▶ [Task requirements]: Reproduce the records precisely. Omit every picture.

▶ [Input material]:
※ ※ ※

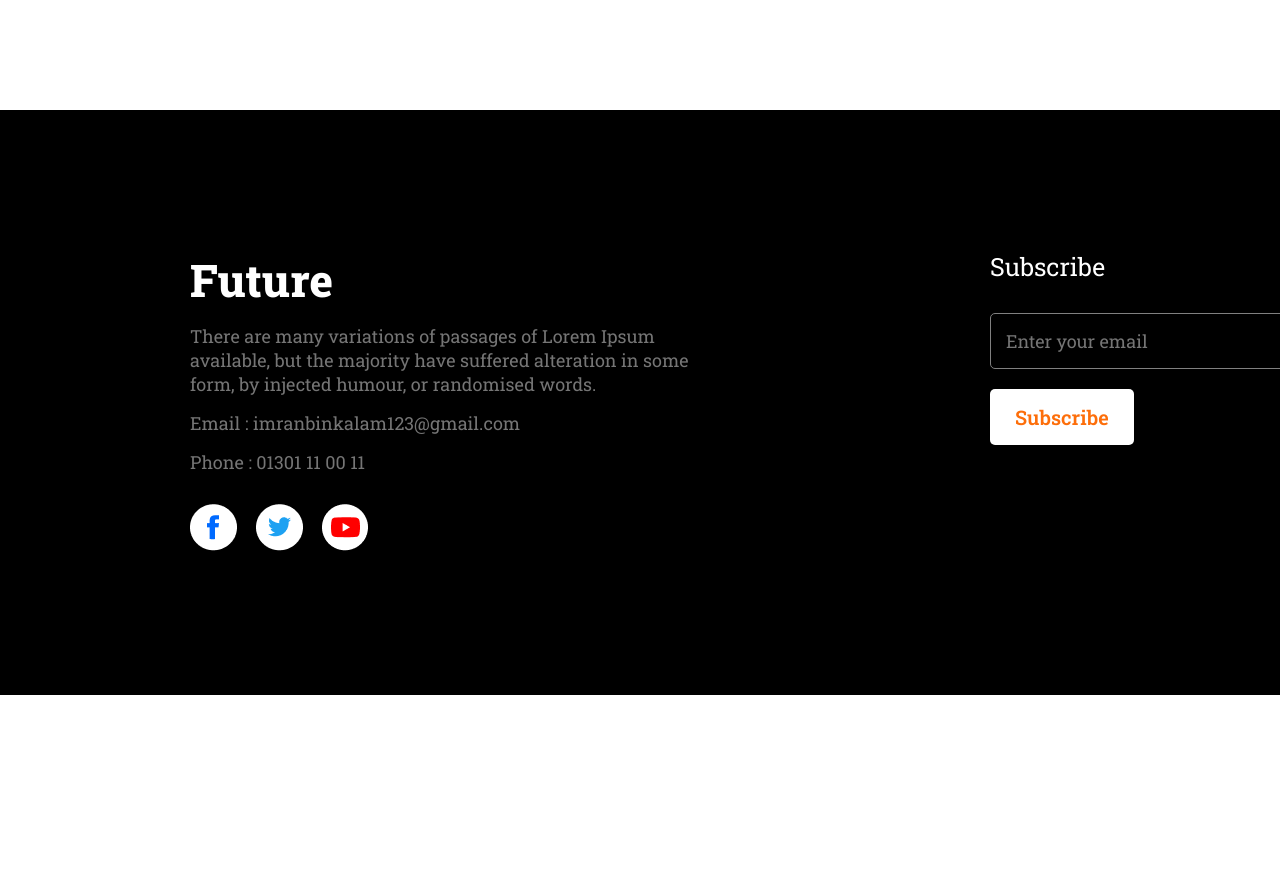
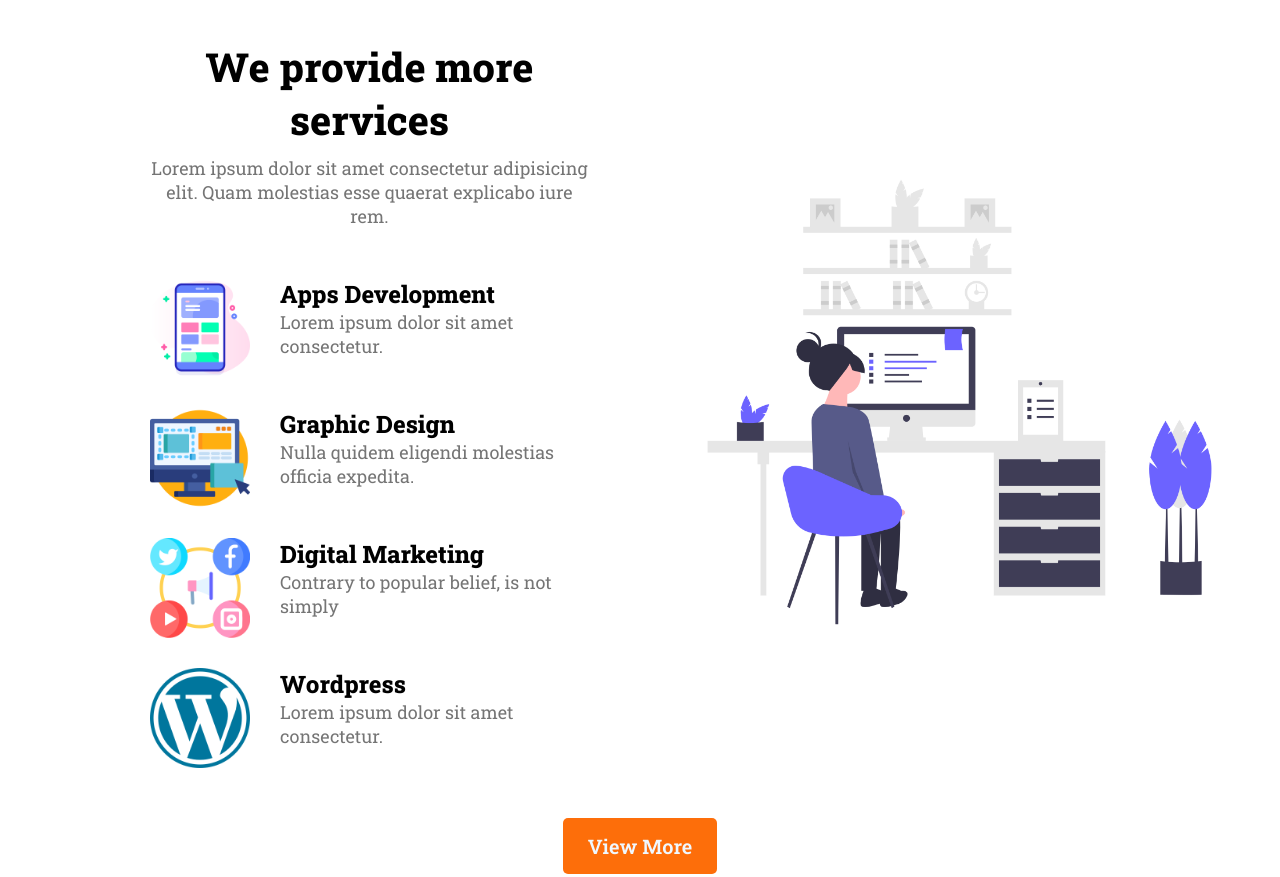
Before and after one commit to imranbinkalam/first-assignment, a plain HTML site: page index.html in a window 1280 px wide. Shown: the part 2560-3437 px from the top of the page. Before the commit the page ends 3255 px from the top, so only its background shows below. Drawn offline with Linux system fonts and the light colour scheme.

Commit message:
create a full website

```diff
--- a/css-style/projects.css
+++ b/css-style/projects.css
@@ -2,6 +2,7 @@
     margin: 0;
     padding: 0;
     box-sizing: border-box;
+
     font-family: 'Roboto Slab', serif;
 }
 /* Banner section style */
@@ -74,8 +75,6 @@
     color: rgb(80, 202, 80);
 }
 /* Second contain style */
-.second-contain{}
-.second-container{}
 .sub-title{
     text-align: center;
     font-size: 40px;
@@ -103,7 +102,7 @@
     background-image: linear-gradient(to right,hsla(4, 87%, 49%, 0.93),hsla(18, 100%, 47%, 0.82),hsla(23, 100%, 50%, 0.30), hsla(0, 0%, 100%, 0)), url('../images/watch.png');
     width: 75%;
     background-repeat: no-repeat;
-    margin: 100px auto 150px;
+    margin: 100px auto 80px;
     padding: 50px;
     border-radius: 10px;
 
@@ -118,6 +117,52 @@
 .btn{
     color: #FD6E0A;
     background-color: #fff;
+}
+/* optional section style */
+.optional-section{
+    display: flex;
+    justify-content: center;
+    align-items: center;
+    gap: 50px;
+    margin-bottom: 50px;
+}
+.option-title{
+  text-align: center;
+  width: 60%;
+  margin-left: 150px;
+}
+.option-title h1{
+    font-size: 40px;
+    margin-bottom: 10px;
+}
+.option-title p{
+    color: #757575;
+    font-size: 18px;
+    margin-bottom: 20px;
+}
+.option-service{
+   display: flex;
+   flex-direction: column;
+}
+.option-item{
+    display: flex;
+    margin-top: 30px;
+    gap: 30px;
+}
+.option-item .option-tag{
+    text-align: start;
+    margin: auto 0;
+}
+.option-item img{
+    width: 100px;
+}
+.option-image img{
+    width: 100%;
+}
+.modify{
+    margin: 0 auto 50px;
+    display: block;
+
 }
 /* footer style */
 .footer-content{
--- a/index.html
+++ b/index.html
@@ -70,10 +70,54 @@
             </div>
         </div>
         <!-- last banner -->
-            <div class="watch-banner">
-                    <h1>Always keep a positive <br> mindset</h1>
-                    <button class="primary-btn btn">Call Now</button>
+        <div class="watch-banner">
+                <h1>Always keep a positive <br> mindset</h1>
+                <button class="primary-btn btn">Call Now</button>
+        </div>
+    </section>
+    <!-- Add a optional section -->
+    <section>
+        <div class="optional-section">
+            <div class="option-title">
+                <h1>We provide more services</h1>
+                <p>Lorem ipsum dolor sit amet consectetur adipisicing elit. Quam molestias esse quaerat explicabo iure rem.</p>
+                <div class="option-service">
+                    <div class="option-item">
+                        <img src="images/icons/logo1.png" alt="">
+                        <div class="option-tag">
+                            <h2>Apps Development</h2>
+                            <p>Lorem ipsum dolor sit amet consectetur.</p>
+                        </div>
+                    </div>
+                    <div class="option-item">
+                        <img src="images/icons/logo2.png" alt="">
+                        <div class="option-tag">
+                            <h2>Graphic Design</h2>
+                            <p>Nulla quidem eligendi molestias officia expedita.</p>
+                        </div>
+                    </div>
+                    <div class="option-item">
+                        <img src="images/icons/logo3.png" alt="">
+                        <div class="option-tag">
+                            <h2>Digital Marketing</h2>
+                            <p>Contrary to popular belief, is not simply</p>
+                        </div>
+                    </div>
+                    <div class="option-item">
+                        <img src="images/icons/logo4.png" alt="">
+                        <div class="option-tag">
+                            <h2>Wordpress</h2>
+                            <p>Lorem ipsum dolor sit amet consectetur.
+                            </p>
+                        </div>
+                    </div>
+                </div>
             </div>
+            <div class="option-image">
+                <img src="images/new.png" alt="">
+            </div>
+        </div>
+        <button class="primary-btn modify">View More</button>
     </section>
     <!-- Footer section -->
     <footer>
```
Also changed, not shown: images/icons/logo1.png (added), images/icons/logo2.png (added), images/icons/logo3.png (added), images/icons/logo4.png (added).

※ ※ ※

▶ [Written answer]:
Before and after one commit to imranbinkalam/first-assignment, a plain HTML site: page index.html in a window 1280 px wide. Shown: the part 2560-3437 px from the top of the page. Before the commit the page ends 3255 px from the top, so only its background shows below. Drawn offline with Linux system fonts and the light colour scheme.

Commit message:
create a full website

```diff
--- a/css-style/projects.css
+++ b/css-style/projects.css
@@ -2,6 +2,7 @@
     margin: 0;
     padding: 0;
     box-sizing: border-box;
+
     font-family: 'Roboto Slab', serif;
 }
 /* Banner section style */
@@ -74,8 +75,6 @@
     color: rgb(80, 202, 80);
 }
 /* Second contain style */
-.second-contain{}
-.second-container{}
 .sub-title{
     text-align: center;
     font-size: 40px;
@@ -103,7 +102,7 @@
     background-image: linear-gradient(to right,hsla(4, 87%, 49%, 0.93),hsla(18, 100%, 47%, 0.82),hsla(23, 100%, 50%, 0.30), hsla(0, 0%, 100%, 0)), url('../images/watch.png');
     width: 75%;
     background-repeat: no-repeat;
-    margin: 100px auto 150px;
+    margin: 100px auto 80px;
     padding: 50px;
     border-radius: 10px;
 
@@ -118,6 +117,52 @@
 .btn{
     color: #FD6E0A;
     background-color: #fff;
+}
+/* optional section style */
+.optional-section{
+    display: flex;
+    justify-content: center;
+    align-items: center;
+    gap: 50px;
+    margin-bottom: 50px;
+}
+.option-title{
+  text-align: center;
+  width: 60%;
+  margin-left: 150px;
+}
+.option-title h1{
+    font-size: 40px;
+    margin-bottom: 10px;
+}
+.option-title p{
+    color: #757575;
+    font-size: 18px;
+    margin-bottom: 20px;
+}
+.option-service{
+   display: flex;
+   flex-direction: column;
+}
+.option-item{
+    display: flex;
+    margin-top: 30px;
+    gap: 30px;
+}
+.option-item .option-tag{
+    text-align: start;
+    margin: auto 0;
+}
+.option-item img{
+    width: 100px;
+}
+.option-image img{
+    width: 100%;
+}
+.modify{
+    margin: 0 auto 50px;
+    display: block;
+
 }
 /* footer style */
 .footer-content{
--- a/index.html
+++ b/index.html
@@ -70,10 +70,54 @@
             </div>
         </div>
         <!-- last banner -->
-            <div class="watch-banner">
-                    <h1>Always keep a positive <br> mindset</h1>
-                    <button class="primary-btn btn">Call Now</button>
+        <div class="watch-banner">
+                <h1>Always keep a positive <br> mindset</h1>
+                <button class="primary-btn btn">Call Now</button>
+        </div>
+    </section>
+    <!-- Add a optional section -->
+    <section>
+        <div class="optional-section">
+            <div class="option-title">
+                <h1>We provide more services</h1>
+                <p>Lorem ipsum dolor sit amet consectetur adipisicing elit. Quam molestias esse quaerat explicabo iure rem.</p>
+                <div class="option-service">
+                    <div class="option-item">
+                        <img src="images/icons/logo1.png" alt="">
+                        <div class="option-tag">
+                            <h2>Apps Development</h2>
+                            <p>Lorem ipsum dolor sit amet consectetur.</p>
+                        </div>
+                    </div>
+                    <div class="option-item">
+                        <img src="images/icons/logo2.png" alt="">
+                        <div class="option-tag">
+                            <h2>Graphic Design</h2>
+                            <p>Nulla quidem eligendi molestias officia expedita.</p>
+                        </div>
+                    </div>
+                    <div class="option-item">
+                        <img src="images/icons/logo3.png" alt="">
+                        <div class="option-tag">
+                            <h2>Digital Marketing</h2>
+                            <p>Contrary to popular belief, is not simply</p>
+                        </div>
+                    </div>
+                    <div class="option-item">
+                        <img src="images/icons/logo4.png" alt="">
+                        <div class="option-tag">
+                            <h2>Wordpress</h2>
+                            <p>Lorem ipsum dolor sit amet consectetur.
+                            </p>
+                        </div>
+                    </div>
+                </div>
             </div>
+            <div class="option-image">
+                <img src="images/new.png" alt="">
+            </div>
+        </div>
+        <button class="primary-btn modify">View More</button>
     </section>
     <!-- Footer section -->
     <footer>
```
Also changed, not shown: images/icons/logo1.png (added), images/icons/logo2.png (added), images/icons/logo3.png (added), images/icons/logo4.png (added).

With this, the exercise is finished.